### AIM OF THE EXERCISE
Keep the pictures out, please, and set down every record exactly.
::::::
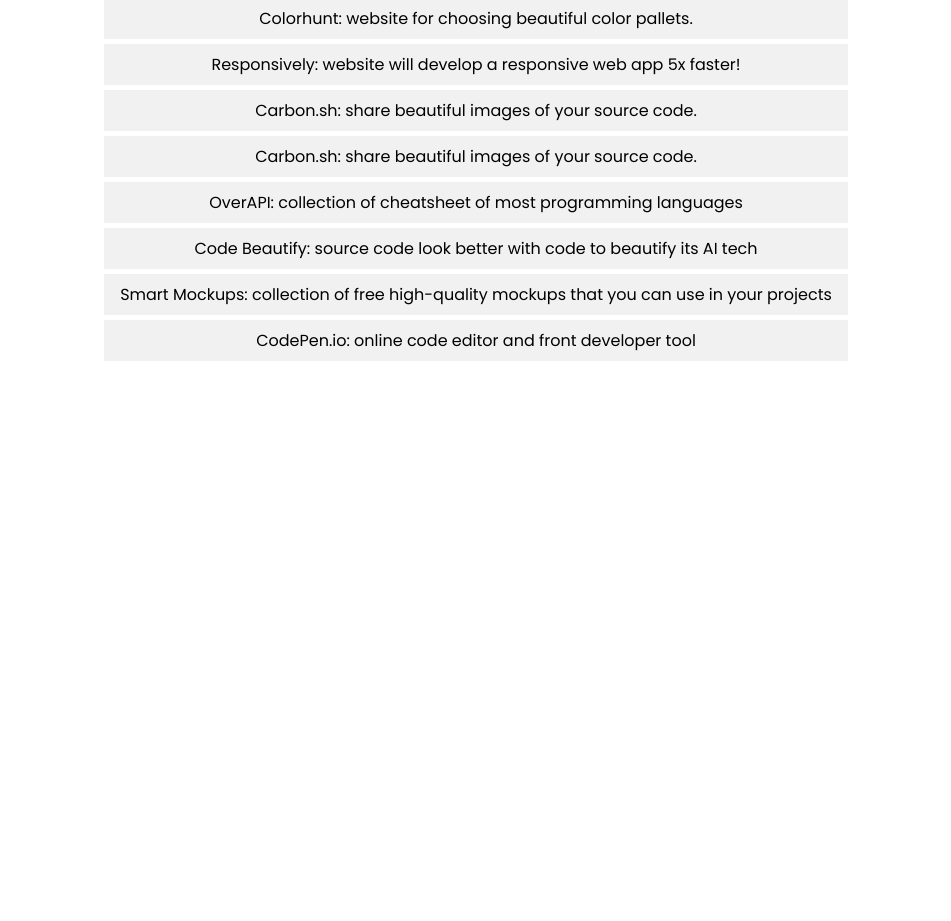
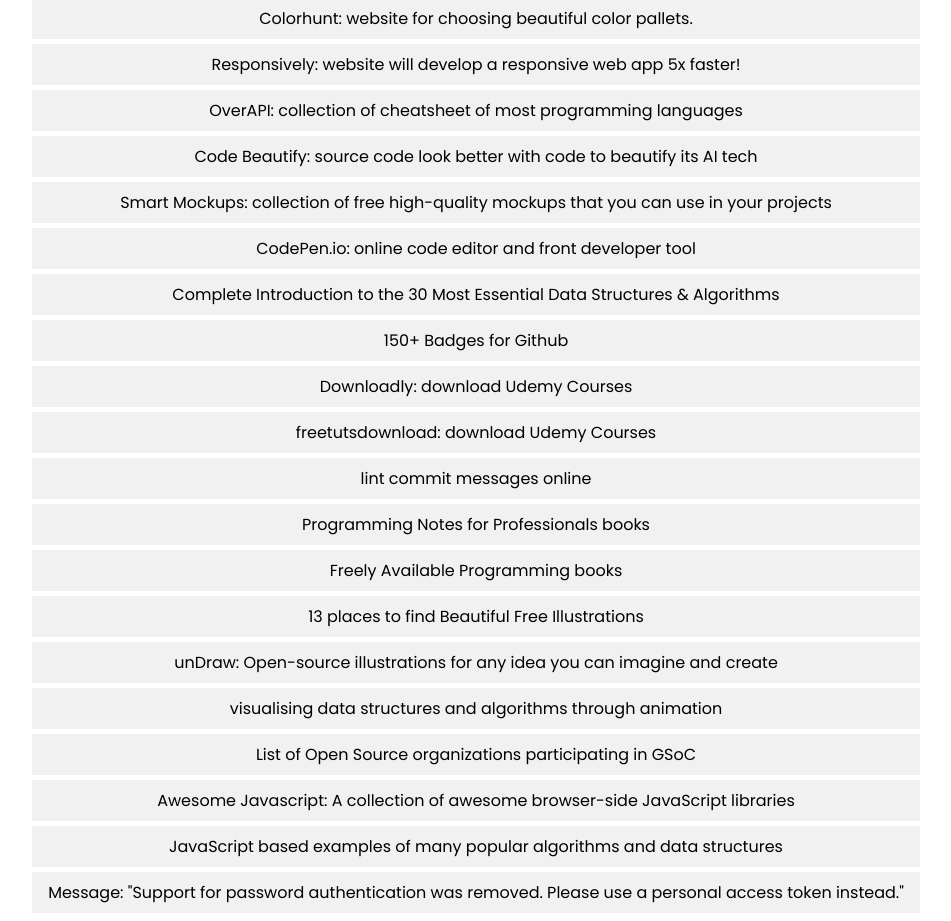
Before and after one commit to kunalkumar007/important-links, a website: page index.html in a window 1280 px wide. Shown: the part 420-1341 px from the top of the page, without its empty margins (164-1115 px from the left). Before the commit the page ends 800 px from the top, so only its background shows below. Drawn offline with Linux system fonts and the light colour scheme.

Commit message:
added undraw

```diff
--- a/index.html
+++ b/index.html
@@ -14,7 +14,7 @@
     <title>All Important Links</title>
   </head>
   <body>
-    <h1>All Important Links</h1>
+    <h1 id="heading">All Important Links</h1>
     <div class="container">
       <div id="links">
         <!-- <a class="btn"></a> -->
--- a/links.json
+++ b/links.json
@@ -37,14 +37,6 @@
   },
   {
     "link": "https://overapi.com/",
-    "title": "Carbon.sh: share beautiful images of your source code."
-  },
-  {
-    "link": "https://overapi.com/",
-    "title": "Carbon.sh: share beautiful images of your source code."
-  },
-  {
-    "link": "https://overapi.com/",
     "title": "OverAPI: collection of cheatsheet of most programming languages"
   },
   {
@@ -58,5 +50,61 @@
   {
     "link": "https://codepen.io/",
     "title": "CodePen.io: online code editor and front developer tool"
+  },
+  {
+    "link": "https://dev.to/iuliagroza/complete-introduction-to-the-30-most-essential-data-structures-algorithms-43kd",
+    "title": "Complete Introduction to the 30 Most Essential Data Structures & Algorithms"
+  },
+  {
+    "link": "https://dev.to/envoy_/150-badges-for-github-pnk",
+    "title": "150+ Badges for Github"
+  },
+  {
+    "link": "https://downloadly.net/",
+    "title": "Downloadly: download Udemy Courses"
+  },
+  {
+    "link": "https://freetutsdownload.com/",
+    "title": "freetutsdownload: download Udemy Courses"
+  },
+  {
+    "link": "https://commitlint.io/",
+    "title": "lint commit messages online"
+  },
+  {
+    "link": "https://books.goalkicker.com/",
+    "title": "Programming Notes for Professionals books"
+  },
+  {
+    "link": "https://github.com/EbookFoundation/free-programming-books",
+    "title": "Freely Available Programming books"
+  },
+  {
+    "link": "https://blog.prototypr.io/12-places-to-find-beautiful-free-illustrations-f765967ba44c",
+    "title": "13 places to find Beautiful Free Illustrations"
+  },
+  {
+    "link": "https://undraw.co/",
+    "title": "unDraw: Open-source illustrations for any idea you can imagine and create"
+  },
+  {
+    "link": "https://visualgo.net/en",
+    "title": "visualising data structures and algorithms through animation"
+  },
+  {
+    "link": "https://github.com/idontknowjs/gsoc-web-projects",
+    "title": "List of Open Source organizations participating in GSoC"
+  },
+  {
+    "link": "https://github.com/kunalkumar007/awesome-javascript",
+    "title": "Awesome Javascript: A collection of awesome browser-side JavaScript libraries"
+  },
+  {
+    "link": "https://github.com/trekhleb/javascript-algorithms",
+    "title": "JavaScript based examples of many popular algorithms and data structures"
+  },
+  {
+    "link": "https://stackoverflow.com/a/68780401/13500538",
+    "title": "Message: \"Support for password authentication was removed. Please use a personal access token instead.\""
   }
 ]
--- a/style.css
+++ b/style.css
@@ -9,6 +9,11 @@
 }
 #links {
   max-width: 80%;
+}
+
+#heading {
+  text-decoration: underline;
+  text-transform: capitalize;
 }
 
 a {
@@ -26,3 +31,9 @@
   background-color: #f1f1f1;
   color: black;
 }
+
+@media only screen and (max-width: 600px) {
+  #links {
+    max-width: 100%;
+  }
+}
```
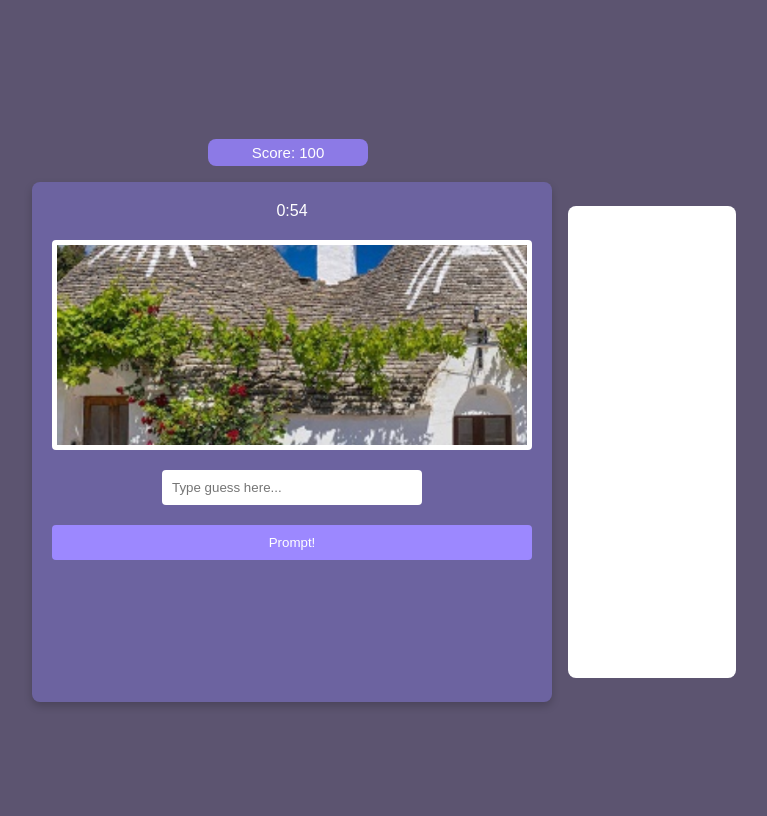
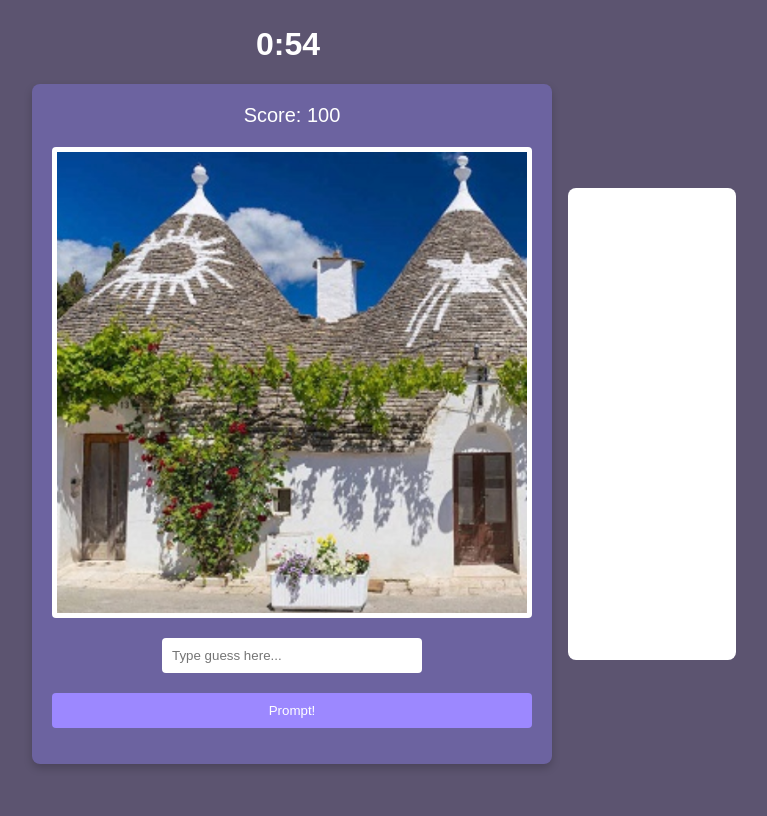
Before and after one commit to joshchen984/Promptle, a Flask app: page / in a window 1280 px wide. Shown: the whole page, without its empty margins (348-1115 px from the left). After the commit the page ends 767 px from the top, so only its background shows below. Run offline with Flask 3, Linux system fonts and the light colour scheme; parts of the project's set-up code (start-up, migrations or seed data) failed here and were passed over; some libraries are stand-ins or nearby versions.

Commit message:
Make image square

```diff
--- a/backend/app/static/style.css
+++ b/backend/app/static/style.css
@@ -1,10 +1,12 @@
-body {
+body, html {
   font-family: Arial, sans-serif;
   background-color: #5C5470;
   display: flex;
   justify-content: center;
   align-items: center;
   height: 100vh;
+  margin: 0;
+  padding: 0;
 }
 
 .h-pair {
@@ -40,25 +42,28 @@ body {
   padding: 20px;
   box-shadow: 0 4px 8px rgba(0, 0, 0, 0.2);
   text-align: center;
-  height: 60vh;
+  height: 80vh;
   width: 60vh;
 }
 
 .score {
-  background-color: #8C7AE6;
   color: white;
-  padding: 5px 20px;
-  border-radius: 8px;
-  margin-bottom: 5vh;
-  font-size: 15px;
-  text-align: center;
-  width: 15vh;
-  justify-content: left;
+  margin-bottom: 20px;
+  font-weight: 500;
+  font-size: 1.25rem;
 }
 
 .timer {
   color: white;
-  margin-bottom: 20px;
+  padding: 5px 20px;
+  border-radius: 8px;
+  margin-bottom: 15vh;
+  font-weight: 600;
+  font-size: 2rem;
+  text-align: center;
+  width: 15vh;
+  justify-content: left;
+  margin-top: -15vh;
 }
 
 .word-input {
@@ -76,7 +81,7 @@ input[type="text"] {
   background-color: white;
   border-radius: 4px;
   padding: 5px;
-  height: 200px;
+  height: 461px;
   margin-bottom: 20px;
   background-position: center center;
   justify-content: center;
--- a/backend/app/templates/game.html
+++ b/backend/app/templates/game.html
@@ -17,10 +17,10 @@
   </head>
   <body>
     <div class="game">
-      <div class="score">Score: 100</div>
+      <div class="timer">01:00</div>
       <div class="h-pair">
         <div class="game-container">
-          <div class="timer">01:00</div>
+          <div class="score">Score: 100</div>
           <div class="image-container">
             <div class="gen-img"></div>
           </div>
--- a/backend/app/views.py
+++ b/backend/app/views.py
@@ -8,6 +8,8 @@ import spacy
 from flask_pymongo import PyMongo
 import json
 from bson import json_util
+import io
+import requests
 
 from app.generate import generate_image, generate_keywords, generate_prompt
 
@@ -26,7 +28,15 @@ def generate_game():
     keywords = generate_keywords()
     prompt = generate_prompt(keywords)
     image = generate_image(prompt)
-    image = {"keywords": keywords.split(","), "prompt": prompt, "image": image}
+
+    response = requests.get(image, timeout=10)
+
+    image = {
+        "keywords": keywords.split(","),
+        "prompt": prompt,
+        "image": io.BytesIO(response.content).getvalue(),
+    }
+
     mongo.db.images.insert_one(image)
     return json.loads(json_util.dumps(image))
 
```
::::::
### ANSWER SECTION
Before and after one commit to kunalkumar007/important-links, a website: page index.html in a window 1280 px wide. Shown: the part 420-1341 px from the top of the page, without its empty margins (164-1115 px from the left). Before the commit the page ends 800 px from the top, so only its background shows below. Drawn offline with Linux system fonts and the light colour scheme.

Commit message:
added undraw

```diff
--- a/index.html
+++ b/index.html
@@ -14,7 +14,7 @@
     <title>All Important Links</title>
   </head>
   <body>
-    <h1>All Important Links</h1>
+    <h1 id="heading">All Important Links</h1>
     <div class="container">
       <div id="links">
         <!-- <a class="btn"></a> -->
--- a/links.json
+++ b/links.json
@@ -37,14 +37,6 @@
   },
   {
     "link": "https://overapi.com/",
-    "title": "Carbon.sh: share beautiful images of your source code."
-  },
-  {
-    "link": "https://overapi.com/",
-    "title": "Carbon.sh: share beautiful images of your source code."
-  },
-  {
-    "link": "https://overapi.com/",
     "title": "OverAPI: collection of cheatsheet of most programming languages"
   },
   {
@@ -58,5 +50,61 @@
   {
     "link": "https://codepen.io/",
     "title": "CodePen.io: online code editor and front developer tool"
+  },
+  {
+    "link": "https://dev.to/iuliagroza/complete-introduction-to-the-30-most-essential-data-structures-algorithms-43kd",
+    "title": "Complete Introduction to the 30 Most Essential Data Structures & Algorithms"
+  },
+  {
+    "link": "https://dev.to/envoy_/150-badges-for-github-pnk",
+    "title": "150+ Badges for Github"
+  },
+  {
+    "link": "https://downloadly.net/",
+    "title": "Downloadly: download Udemy Courses"
+  },
+  {
+    "link": "https://freetutsdownload.com/",
+    "title": "freetutsdownload: download Udemy Courses"
+  },
+  {
+    "link": "https://commitlint.io/",
+    "title": "lint commit messages online"
+  },
+  {
+    "link": "https://books.goalkicker.com/",
+    "title": "Programming Notes for Professionals books"
+  },
+  {
+    "link": "https://github.com/EbookFoundation/free-programming-books",
+    "title": "Freely Available Programming books"
+  },
+  {
+    "link": "https://blog.prototypr.io/12-places-to-find-beautiful-free-illustrations-f765967ba44c",
+    "title": "13 places to find Beautiful Free Illustrations"
+  },
+  {
+    "link": "https://undraw.co/",
+    "title": "unDraw: Open-source illustrations for any idea you can imagine and create"
+  },
+  {
+    "link": "https://visualgo.net/en",
+    "title": "visualising data structures and algorithms through animation"
+  },
+  {
+    "link": "https://github.com/idontknowjs/gsoc-web-projects",
+    "title": "List of Open Source organizations participating in GSoC"
+  },
+  {
+    "link": "https://github.com/kunalkumar007/awesome-javascript",
+    "title": "Awesome Javascript: A collection of awesome browser-side JavaScript libraries"
+  },
+  {
+    "link": "https://github.com/trekhleb/javascript-algorithms",
+    "title": "JavaScript based examples of many popular algorithms and data structures"
+  },
+  {
+    "link": "https://stackoverflow.com/a/68780401/13500538",
+    "title": "Message: \"Support for password authentication was removed. Please use a personal access token instead.\""
   }
 ]
--- a/style.css
+++ b/style.css
@@ -9,6 +9,11 @@
 }
 #links {
   max-width: 80%;
+}
+
+#heading {
+  text-decoration: underline;
+  text-transform: capitalize;
 }
 
 a {
@@ -26,3 +31,9 @@
   background-color: #f1f1f1;
   color: black;
 }
+
+@media only screen and (max-width: 600px) {
+  #links {
+    max-width: 100%;
+  }
+}
```
Before and after one commit to joshchen984/Promptle, a Flask app: page / in a window 1280 px wide. Shown: the whole page, without its empty margins (348-1115 px from the left). After the commit the page ends 767 px from the top, so only its background shows below. Run offline with Flask 3, Linux system fonts and the light colour scheme; parts of the project's set-up code (start-up, migrations or seed data) failed here and were passed over; some libraries are stand-ins or nearby versions.

Commit message:
Make image square

```diff
--- a/backend/app/static/style.css
+++ b/backend/app/static/style.css
@@ -1,10 +1,12 @@
-body {
+body, html {
   font-family: Arial, sans-serif;
   background-color: #5C5470;
   display: flex;
   justify-content: center;
   align-items: center;
   height: 100vh;
+  margin: 0;
+  padding: 0;
 }
 
 .h-pair {
@@ -40,25 +42,28 @@ body {
   padding: 20px;
   box-shadow: 0 4px 8px rgba(0, 0, 0, 0.2);
   text-align: center;
-  height: 60vh;
+  height: 80vh;
   width: 60vh;
 }
 
 .score {
-  background-color: #8C7AE6;
   color: white;
-  padding: 5px 20px;
-  border-radius: 8px;
-  margin-bottom: 5vh;
-  font-size: 15px;
-  text-align: center;
-  width: 15vh;
-  justify-content: left;
+  margin-bottom: 20px;
+  font-weight: 500;
+  font-size: 1.25rem;
 }
 
 .timer {
   color: white;
-  margin-bottom: 20px;
+  padding: 5px 20px;
+  border-radius: 8px;
+  margin-bottom: 15vh;
+  font-weight: 600;
+  font-size: 2rem;
+  text-align: center;
+  width: 15vh;
+  justify-content: left;
+  margin-top: -15vh;
 }
 
 .word-input {
@@ -76,7 +81,7 @@ input[type="text"] {
   background-color: white;
   border-radius: 4px;
   padding: 5px;
-  height: 200px;
+  height: 461px;
   margin-bottom: 20px;
   background-position: center center;
   justify-content: center;
--- a/backend/app/templates/game.html
+++ b/backend/app/templates/game.html
@@ -17,10 +17,10 @@
   </head>
   <body>
     <div class="game">
-      <div class="score">Score: 100</div>
+      <div class="timer">01:00</div>
       <div class="h-pair">
         <div class="game-container">
-          <div class="timer">01:00</div>
+          <div class="score">Score: 100</div>
           <div class="image-container">
             <div class="gen-img"></div>
           </div>
--- a/backend/app/views.py
+++ b/backend/app/views.py
@@ -8,6 +8,8 @@ import spacy
 from flask_pymongo import PyMongo
 import json
 from bson import json_util
+import io
+import requests
 
 from app.generate import generate_image, generate_keywords, generate_prompt
 
@@ -26,7 +28,15 @@ def generate_game():
     keywords = generate_keywords()
     prompt = generate_prompt(keywords)
     image = generate_image(prompt)
-    image = {"keywords": keywords.split(","), "prompt": prompt, "image": image}
+
+    response = requests.get(image, timeout=10)
+
+    image = {
+        "keywords": keywords.split(","),
+        "prompt": prompt,
+        "image": io.BytesIO(response.content).getvalue(),
+    }
+
     mongo.db.images.insert_one(image)
     return json.loads(json_util.dumps(image))
 
```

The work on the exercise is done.